*PROBLEM TO WORK ON*
Starting at the top line, return each entry word for word.

[Stored data]

- Opening Delimiter -

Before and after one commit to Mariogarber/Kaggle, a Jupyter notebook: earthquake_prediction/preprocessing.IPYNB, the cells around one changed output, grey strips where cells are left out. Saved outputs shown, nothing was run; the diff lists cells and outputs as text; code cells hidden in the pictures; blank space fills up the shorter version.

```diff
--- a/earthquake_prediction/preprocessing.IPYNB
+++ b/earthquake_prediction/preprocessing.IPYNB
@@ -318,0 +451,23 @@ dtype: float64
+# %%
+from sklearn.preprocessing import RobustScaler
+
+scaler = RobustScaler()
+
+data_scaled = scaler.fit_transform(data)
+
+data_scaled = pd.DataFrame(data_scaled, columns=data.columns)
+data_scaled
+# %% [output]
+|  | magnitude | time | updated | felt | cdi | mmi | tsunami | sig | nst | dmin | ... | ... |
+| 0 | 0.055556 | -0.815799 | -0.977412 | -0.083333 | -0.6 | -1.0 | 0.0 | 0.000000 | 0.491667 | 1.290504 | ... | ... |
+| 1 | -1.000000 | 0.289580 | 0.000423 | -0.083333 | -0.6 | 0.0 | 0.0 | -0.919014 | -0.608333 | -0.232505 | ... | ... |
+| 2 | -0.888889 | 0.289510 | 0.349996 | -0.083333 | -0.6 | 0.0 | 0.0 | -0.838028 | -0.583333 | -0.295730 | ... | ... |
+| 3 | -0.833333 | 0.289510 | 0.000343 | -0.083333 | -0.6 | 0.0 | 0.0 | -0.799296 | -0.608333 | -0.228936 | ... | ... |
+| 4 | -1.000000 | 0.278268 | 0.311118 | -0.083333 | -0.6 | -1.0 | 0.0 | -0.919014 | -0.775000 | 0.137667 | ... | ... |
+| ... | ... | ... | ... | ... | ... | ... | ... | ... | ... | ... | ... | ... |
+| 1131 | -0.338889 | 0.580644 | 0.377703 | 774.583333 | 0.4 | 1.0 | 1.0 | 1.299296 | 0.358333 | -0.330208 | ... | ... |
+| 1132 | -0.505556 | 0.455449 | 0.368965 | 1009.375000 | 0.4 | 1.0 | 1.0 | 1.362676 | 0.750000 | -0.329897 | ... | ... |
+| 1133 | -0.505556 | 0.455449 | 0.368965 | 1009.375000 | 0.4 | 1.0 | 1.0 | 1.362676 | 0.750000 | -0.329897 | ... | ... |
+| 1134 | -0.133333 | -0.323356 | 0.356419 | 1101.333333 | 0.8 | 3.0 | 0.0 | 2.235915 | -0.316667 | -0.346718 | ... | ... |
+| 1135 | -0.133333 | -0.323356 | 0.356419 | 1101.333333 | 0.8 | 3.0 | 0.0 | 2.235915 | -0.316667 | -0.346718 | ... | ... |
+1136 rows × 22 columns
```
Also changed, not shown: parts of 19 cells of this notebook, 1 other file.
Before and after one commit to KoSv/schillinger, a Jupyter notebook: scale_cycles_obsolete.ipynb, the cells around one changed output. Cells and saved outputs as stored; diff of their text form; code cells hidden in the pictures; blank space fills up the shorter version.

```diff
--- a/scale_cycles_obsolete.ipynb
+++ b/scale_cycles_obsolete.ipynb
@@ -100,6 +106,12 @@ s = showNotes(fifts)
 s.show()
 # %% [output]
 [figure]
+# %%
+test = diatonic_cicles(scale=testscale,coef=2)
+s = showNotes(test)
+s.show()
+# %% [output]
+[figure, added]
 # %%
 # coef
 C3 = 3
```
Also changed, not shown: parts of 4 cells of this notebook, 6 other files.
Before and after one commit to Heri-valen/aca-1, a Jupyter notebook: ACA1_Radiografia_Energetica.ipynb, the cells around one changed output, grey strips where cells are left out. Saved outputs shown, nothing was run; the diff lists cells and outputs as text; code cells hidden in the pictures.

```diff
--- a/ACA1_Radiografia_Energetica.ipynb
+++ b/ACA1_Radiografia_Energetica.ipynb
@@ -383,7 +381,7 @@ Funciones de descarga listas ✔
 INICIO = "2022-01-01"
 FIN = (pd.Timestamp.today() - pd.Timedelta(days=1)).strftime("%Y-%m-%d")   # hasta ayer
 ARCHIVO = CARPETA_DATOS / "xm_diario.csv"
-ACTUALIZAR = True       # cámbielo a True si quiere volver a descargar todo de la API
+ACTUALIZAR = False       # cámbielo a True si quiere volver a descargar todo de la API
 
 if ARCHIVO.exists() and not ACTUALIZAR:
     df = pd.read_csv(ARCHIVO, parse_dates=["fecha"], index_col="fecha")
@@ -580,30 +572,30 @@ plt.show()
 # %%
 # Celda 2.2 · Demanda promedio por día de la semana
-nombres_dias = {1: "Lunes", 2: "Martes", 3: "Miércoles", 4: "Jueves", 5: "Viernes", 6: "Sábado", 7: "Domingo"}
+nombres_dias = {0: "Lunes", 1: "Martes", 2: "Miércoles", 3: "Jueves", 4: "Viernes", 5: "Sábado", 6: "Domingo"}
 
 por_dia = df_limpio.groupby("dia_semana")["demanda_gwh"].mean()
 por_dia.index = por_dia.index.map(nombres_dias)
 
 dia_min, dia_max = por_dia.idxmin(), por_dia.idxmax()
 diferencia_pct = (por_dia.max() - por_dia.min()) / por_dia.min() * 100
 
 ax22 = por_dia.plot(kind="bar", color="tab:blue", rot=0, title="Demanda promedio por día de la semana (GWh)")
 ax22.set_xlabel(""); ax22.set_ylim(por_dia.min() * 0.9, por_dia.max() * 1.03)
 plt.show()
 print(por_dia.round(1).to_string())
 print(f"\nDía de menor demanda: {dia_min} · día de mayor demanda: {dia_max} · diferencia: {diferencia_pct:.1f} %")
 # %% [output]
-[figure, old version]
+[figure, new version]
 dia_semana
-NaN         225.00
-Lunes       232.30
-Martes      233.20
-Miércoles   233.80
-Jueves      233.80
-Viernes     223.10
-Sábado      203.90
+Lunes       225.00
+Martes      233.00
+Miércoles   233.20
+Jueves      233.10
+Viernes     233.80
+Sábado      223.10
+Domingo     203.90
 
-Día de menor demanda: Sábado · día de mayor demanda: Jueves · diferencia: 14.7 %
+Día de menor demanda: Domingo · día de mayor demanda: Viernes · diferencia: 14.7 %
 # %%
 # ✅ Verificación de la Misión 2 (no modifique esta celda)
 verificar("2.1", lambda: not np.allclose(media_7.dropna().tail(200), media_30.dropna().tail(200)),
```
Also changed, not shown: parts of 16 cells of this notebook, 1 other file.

- Closing Delimiter -

*EXPECTED OUTPUT*
Before and after one commit to Mariogarber/Kaggle, a Jupyter notebook: earthquake_prediction/preprocessing.IPYNB, the cells around one changed output, grey strips where cells are left out. Saved outputs shown, nothing was run; the diff lists cells and outputs as text; code cells hidden in the pictures; blank space fills up the shorter version.

```diff
--- a/earthquake_prediction/preprocessing.IPYNB
+++ b/earthquake_prediction/preprocessing.IPYNB
@@ -318,0 +451,23 @@ dtype: float64
+# %%
+from sklearn.preprocessing import RobustScaler
+
+scaler = RobustScaler()
+
+data_scaled = scaler.fit_transform(data)
+
+data_scaled = pd.DataFrame(data_scaled, columns=data.columns)
+data_scaled
+# %% [output]
+|  | magnitude | time | updated | felt | cdi | mmi | tsunami | sig | nst | dmin | ... | ... |
+| 0 | 0.055556 | -0.815799 | -0.977412 | -0.083333 | -0.6 | -1.0 | 0.0 | 0.000000 | 0.491667 | 1.290504 | ... | ... |
+| 1 | -1.000000 | 0.289580 | 0.000423 | -0.083333 | -0.6 | 0.0 | 0.0 | -0.919014 | -0.608333 | -0.232505 | ... | ... |
+| 2 | -0.888889 | 0.289510 | 0.349996 | -0.083333 | -0.6 | 0.0 | 0.0 | -0.838028 | -0.583333 | -0.295730 | ... | ... |
+| 3 | -0.833333 | 0.289510 | 0.000343 | -0.083333 | -0.6 | 0.0 | 0.0 | -0.799296 | -0.608333 | -0.228936 | ... | ... |
+| 4 | -1.000000 | 0.278268 | 0.311118 | -0.083333 | -0.6 | -1.0 | 0.0 | -0.919014 | -0.775000 | 0.137667 | ... | ... |
+| ... | ... | ... | ... | ... | ... | ... | ... | ... | ... | ... | ... | ... |
+| 1131 | -0.338889 | 0.580644 | 0.377703 | 774.583333 | 0.4 | 1.0 | 1.0 | 1.299296 | 0.358333 | -0.330208 | ... | ... |
+| 1132 | -0.505556 | 0.455449 | 0.368965 | 1009.375000 | 0.4 | 1.0 | 1.0 | 1.362676 | 0.750000 | -0.329897 | ... | ... |
+| 1133 | -0.505556 | 0.455449 | 0.368965 | 1009.375000 | 0.4 | 1.0 | 1.0 | 1.362676 | 0.750000 | -0.329897 | ... | ... |
+| 1134 | -0.133333 | -0.323356 | 0.356419 | 1101.333333 | 0.8 | 3.0 | 0.0 | 2.235915 | -0.316667 | -0.346718 | ... | ... |
+| 1135 | -0.133333 | -0.323356 | 0.356419 | 1101.333333 | 0.8 | 3.0 | 0.0 | 2.235915 | -0.316667 | -0.346718 | ... | ... |
+1136 rows × 22 columns
```
Also changed, not shown: parts of 19 cells of this notebook, 1 other file.
Before and after one commit to KoSv/schillinger, a Jupyter notebook: scale_cycles_obsolete.ipynb, the cells around one changed output. Cells and saved outputs as stored; diff of their text form; code cells hidden in the pictures; blank space fills up the shorter version.

```diff
--- a/scale_cycles_obsolete.ipynb
+++ b/scale_cycles_obsolete.ipynb
@@ -100,6 +106,12 @@ s = showNotes(fifts)
 s.show()
 # %% [output]
 [figure]
+# %%
+test = diatonic_cicles(scale=testscale,coef=2)
+s = showNotes(test)
+s.show()
+# %% [output]
+[figure, added]
 # %%
 # coef
 C3 = 3
```
Also changed, not shown: parts of 4 cells of this notebook, 6 other files.
Before and after one commit to Heri-valen/aca-1, a Jupyter notebook: ACA1_Radiografia_Energetica.ipynb, the cells around one changed output, grey strips where cells are left out. Saved outputs shown, nothing was run; the diff lists cells and outputs as text; code cells hidden in the pictures.

```diff
--- a/ACA1_Radiografia_Energetica.ipynb
+++ b/ACA1_Radiografia_Energetica.ipynb
@@ -383,7 +381,7 @@ Funciones de descarga listas ✔
 INICIO = "2022-01-01"
 FIN = (pd.Timestamp.today() - pd.Timedelta(days=1)).strftime("%Y-%m-%d")   # hasta ayer
 ARCHIVO = CARPETA_DATOS / "xm_diario.csv"
-ACTUALIZAR = True       # cámbielo a True si quiere volver a descargar todo de la API
+ACTUALIZAR = False       # cámbielo a True si quiere volver a descargar todo de la API
 
 if ARCHIVO.exists() and not ACTUALIZAR:
     df = pd.read_csv(ARCHIVO, parse_dates=["fecha"], index_col="fecha")
@@ -580,30 +572,30 @@ plt.show()
 # %%
 # Celda 2.2 · Demanda promedio por día de la semana
-nombres_dias = {1: "Lunes", 2: "Martes", 3: "Miércoles", 4: "Jueves", 5: "Viernes", 6: "Sábado", 7: "Domingo"}
+nombres_dias = {0: "Lunes", 1: "Martes", 2: "Miércoles", 3: "Jueves", 4: "Viernes", 5: "Sábado", 6: "Domingo"}
 
 por_dia = df_limpio.groupby("dia_semana")["demanda_gwh"].mean()
 por_dia.index = por_dia.index.map(nombres_dias)
 
 dia_min, dia_max = por_dia.idxmin(), por_dia.idxmax()
 diferencia_pct = (por_dia.max() - por_dia.min()) / por_dia.min() * 100
 
 ax22 = por_dia.plot(kind="bar", color="tab:blue", rot=0, title="Demanda promedio por día de la semana (GWh)")
 ax22.set_xlabel(""); ax22.set_ylim(por_dia.min() * 0.9, por_dia.max() * 1.03)
 plt.show()
 print(por_dia.round(1).to_string())
 print(f"\nDía de menor demanda: {dia_min} · día de mayor demanda: {dia_max} · diferencia: {diferencia_pct:.1f} %")
 # %% [output]
-[figure, old version]
+[figure, new version]
 dia_semana
-NaN         225.00
-Lunes       232.30
-Martes      233.20
-Miércoles   233.80
-Jueves      233.80
-Viernes     223.10
-Sábado      203.90
+Lunes       225.00
+Martes      233.00
+Miércoles   233.20
+Jueves      233.10
+Viernes     233.80
+Sábado      223.10
+Domingo     203.90
 
-Día de menor demanda: Sábado · día de mayor demanda: Jueves · diferencia: 14.7 %
+Día de menor demanda: Domingo · día de mayor demanda: Viernes · diferencia: 14.7 %
 # %%
 # ✅ Verificación de la Misión 2 (no modifique esta celda)
 verificar("2.1", lambda: not np.allclose(media_7.dropna().tail(200), media_30.dropna().tail(200)),
```
Also changed, not shown: parts of 16 cells of this notebook, 1 other file.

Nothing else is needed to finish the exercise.